### REQUIREMENT
Copy every entry below exactly, and keep out the pictures.

### DATA FOR THE TASK

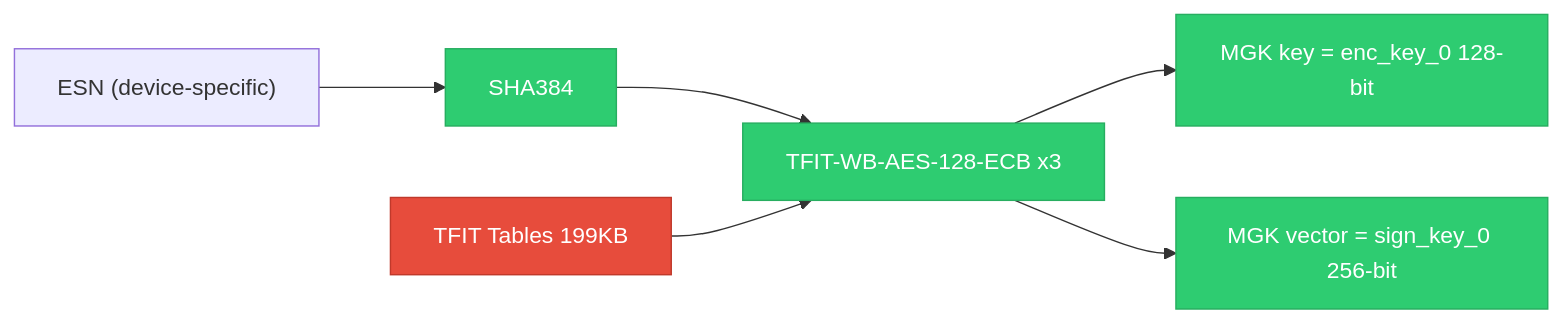
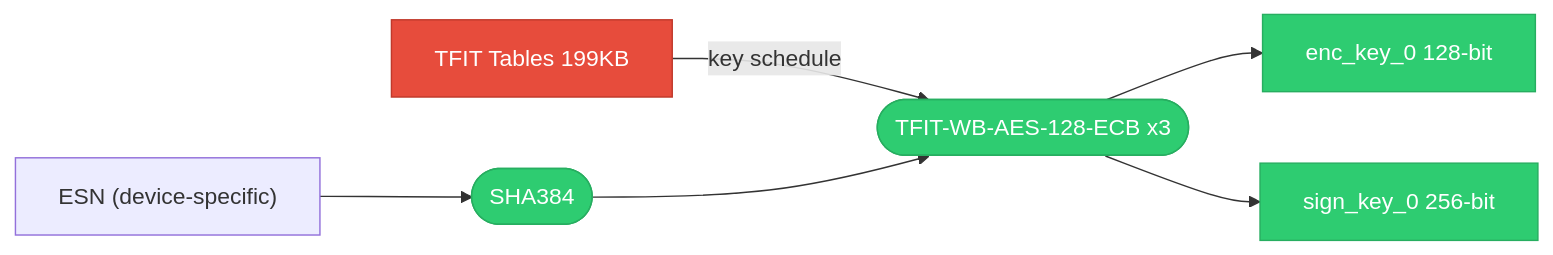
One commit to qtmleap/revkit changed the first of 9 diagrams in docs/spec/msl_key_relationship.md. Above: the diagram before and after it, drawn with Mermaid. The commit also changed other lines of this file, not shown here.

First line of the commit message:
docs(spec): Mermaid 図の記法を統一

````diff
--- a/docs/spec/msl_key_relationship.md
+++ b/docs/spec/msl_key_relationship.md
@@ -18,14 +18,14 @@
 ```mermaid
 graph LR
-    ESN["ESN (device-specific)"] --> SHA384_ESN["SHA384"]
-    SHA384_ESN --> TFIT_ECB["TFIT-WB-AES-128-ECB x3"]
-    TFIT_TBL["TFIT Tables 199KB"] --> TFIT_ECB
-    TFIT_ECB --> MGK_ENC["MGK key = enc_key_0 128-bit"]
-    TFIT_ECB --> MGK_SIGN["MGK vector = sign_key_0 256-bit"]
+    ESN["ESN (device-specific)"] --> OP_SHA0(["SHA384"])
+    TFIT_TBL["TFIT Tables 199KB"] -->|key schedule| OP_TFIT0(["TFIT-WB-AES-128-ECB x3"])
+    OP_SHA0 --> OP_TFIT0
+    OP_TFIT0 --> MGK_ENC["enc_key_0 128-bit"]
+    OP_TFIT0 --> MGK_SIGN["sign_key_0 256-bit"]
 
     style TFIT_TBL fill:#e74c3c,stroke:#c0392b,color:#fff
     style MGK_ENC fill:#2ecc71,stroke:#27ae60,color:#fff
     style MGK_SIGN fill:#2ecc71,stroke:#27ae60,color:#fff
-    style SHA384_ESN fill:#2ecc71,stroke:#27ae60,color:#fff
-    style TFIT_ECB fill:#2ecc71,stroke:#27ae60,color:#fff
+    style OP_SHA0 fill:#2ecc71,stroke:#27ae60,color:#fff
+    style OP_TFIT0 fill:#2ecc71,stroke:#27ae60,color:#fff
 ```
````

### REPLY TO THE TASK
One commit to qtmleap/revkit changed the first of 9 diagrams in docs/spec/msl_key_relationship.md. Above: the diagram before and after it, drawn with Mermaid. The commit also changed other lines of this file, not shown here.

First line of the commit message:
docs(spec): Mermaid 図の記法を統一

````diff
--- a/docs/spec/msl_key_relationship.md
+++ b/docs/spec/msl_key_relationship.md
@@ -18,14 +18,14 @@
 ```mermaid
 graph LR
-    ESN["ESN (device-specific)"] --> SHA384_ESN["SHA384"]
-    SHA384_ESN --> TFIT_ECB["TFIT-WB-AES-128-ECB x3"]
-    TFIT_TBL["TFIT Tables 199KB"] --> TFIT_ECB
-    TFIT_ECB --> MGK_ENC["MGK key = enc_key_0 128-bit"]
-    TFIT_ECB --> MGK_SIGN["MGK vector = sign_key_0 256-bit"]
+    ESN["ESN (device-specific)"] --> OP_SHA0(["SHA384"])
+    TFIT_TBL["TFIT Tables 199KB"] -->|key schedule| OP_TFIT0(["TFIT-WB-AES-128-ECB x3"])
+    OP_SHA0 --> OP_TFIT0
+    OP_TFIT0 --> MGK_ENC["enc_key_0 128-bit"]
+    OP_TFIT0 --> MGK_SIGN["sign_key_0 256-bit"]
 
     style TFIT_TBL fill:#e74c3c,stroke:#c0392b,color:#fff
     style MGK_ENC fill:#2ecc71,stroke:#27ae60,color:#fff
     style MGK_SIGN fill:#2ecc71,stroke:#27ae60,color:#fff
-    style SHA384_ESN fill:#2ecc71,stroke:#27ae60,color:#fff
-    style TFIT_ECB fill:#2ecc71,stroke:#27ae60,color:#fff
+    style OP_SHA0 fill:#2ecc71,stroke:#27ae60,color:#fff
+    style OP_TFIT0 fill:#2ecc71,stroke:#27ae60,color:#fff
 ```
````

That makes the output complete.